Try it
The listing that follows must be retyped exactly, without its pictures.

Supplied records
== Segment start ==

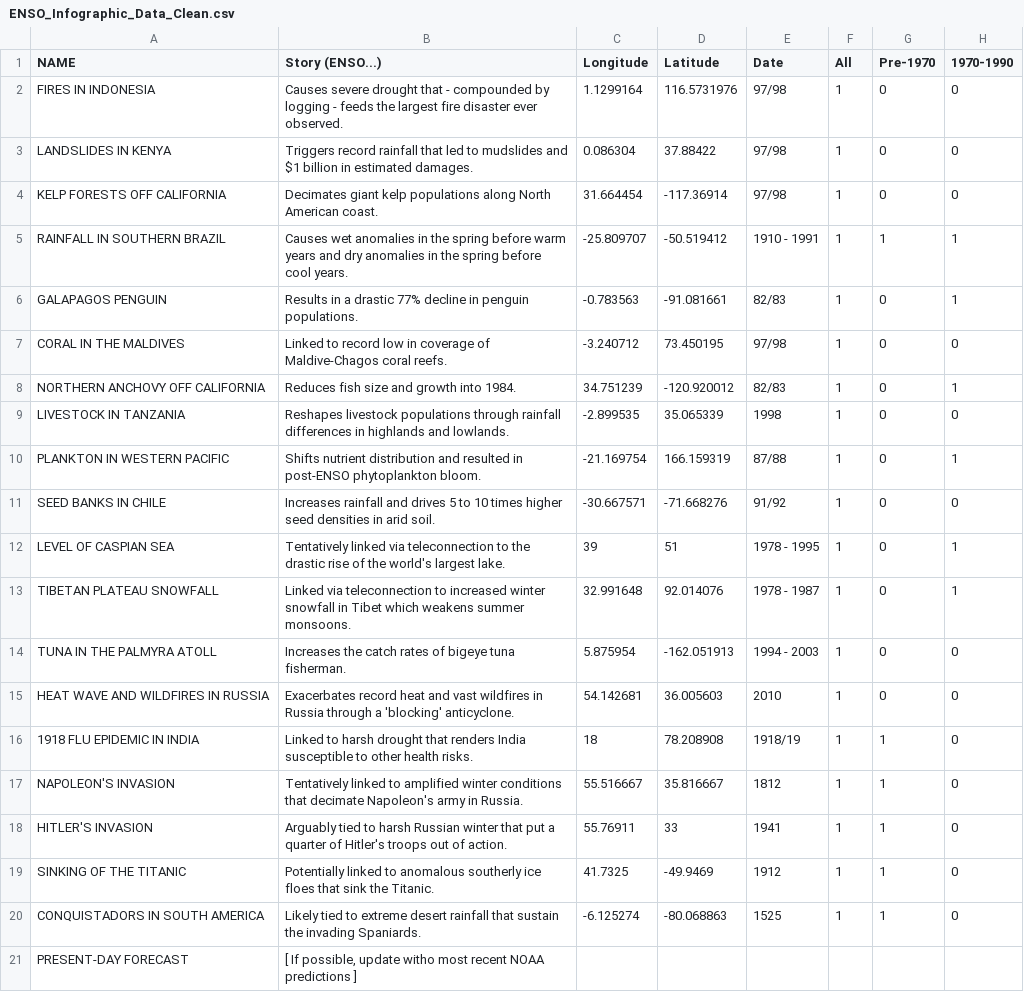
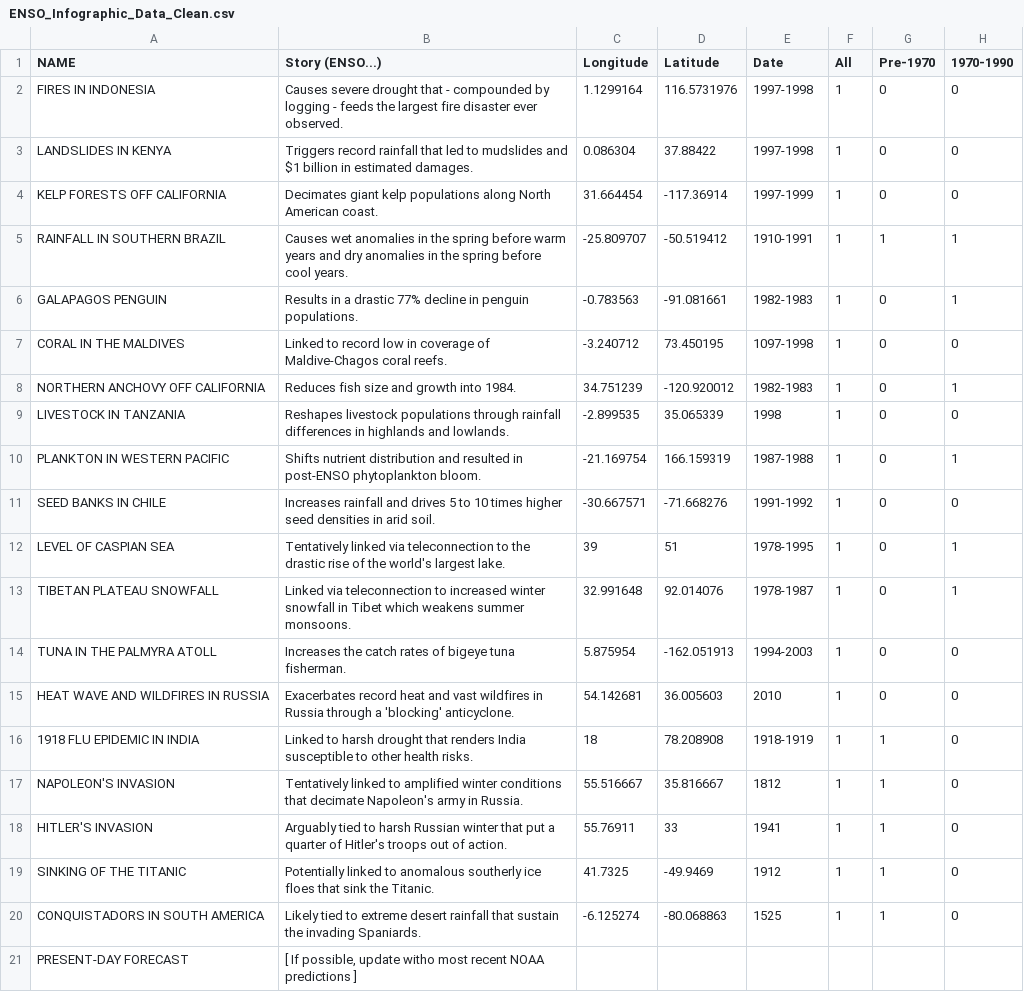
Before and after one commit to juanfrans/Road_to_Paris, a CSV file: data/ENSO_Infographic_Data_Clean.csv, drawn as a sheet; only a part is shown; the diff names each change by its address in the sheet, - before the commit and + after, or states it on an @@ line.

Commit message:
Added date to description

```diff
--- a/data/ENSO_Infographic_Data_Clean.csv
+++ b/data/ENSO_Infographic_Data_Clean.csv
-E2:E3 (Date): 97/98
+E2:E3 (Date): 1997-1998
-E4 (Date): 97/98
+E4 (Date): 1997-1999
-E5 (Date): 1910 - 1991
+E5 (Date): 1910-1991
-E6 (Date): 82/83
+E6 (Date): 1982-1983
-E7 (Date): 97/98
+E7 (Date): 1097-1998
-E8 (Date): 82/83
+E8 (Date): 1982-1983
-E10 (Date): 87/88
+E10 (Date): 1987-1988
-E11 (Date): 91/92
+E11 (Date): 1991-1992
-E12 (Date): 1978 - 1995
+E12 (Date): 1978-1995
-E13 (Date): 1978 - 1987
+E13 (Date): 1978-1987
-E14 (Date): 1994 - 2003
+E14 (Date): 1994-2003
-E16 (Date): 1918/19
+E16 (Date): 1918-1919
```
Also changed, not shown: 1 other file.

== Segment end ==

Reply to the task
Before and after one commit to juanfrans/Road_to_Paris, a CSV file: data/ENSO_Infographic_Data_Clean.csv, drawn as a sheet; only a part is shown; the diff names each change by its address in the sheet, - before the commit and + after, or states it on an @@ line.

Commit message:
Added date to description

```diff
--- a/data/ENSO_Infographic_Data_Clean.csv
+++ b/data/ENSO_Infographic_Data_Clean.csv
-E2:E3 (Date): 97/98
+E2:E3 (Date): 1997-1998
-E4 (Date): 97/98
+E4 (Date): 1997-1999
-E5 (Date): 1910 - 1991
+E5 (Date): 1910-1991
-E6 (Date): 82/83
+E6 (Date): 1982-1983
-E7 (Date): 97/98
+E7 (Date): 1097-1998
-E8 (Date): 82/83
+E8 (Date): 1982-1983
-E10 (Date): 87/88
+E10 (Date): 1987-1988
-E11 (Date): 91/92
+E11 (Date): 1991-1992
-E12 (Date): 1978 - 1995
+E12 (Date): 1978-1995
-E13 (Date): 1978 - 1987
+E13 (Date): 1978-1987
-E14 (Date): 1994 - 2003
+E14 (Date): 1994-2003
-E16 (Date): 1918/19
+E16 (Date): 1918-1919
```
Also changed, not shown: 1 other file.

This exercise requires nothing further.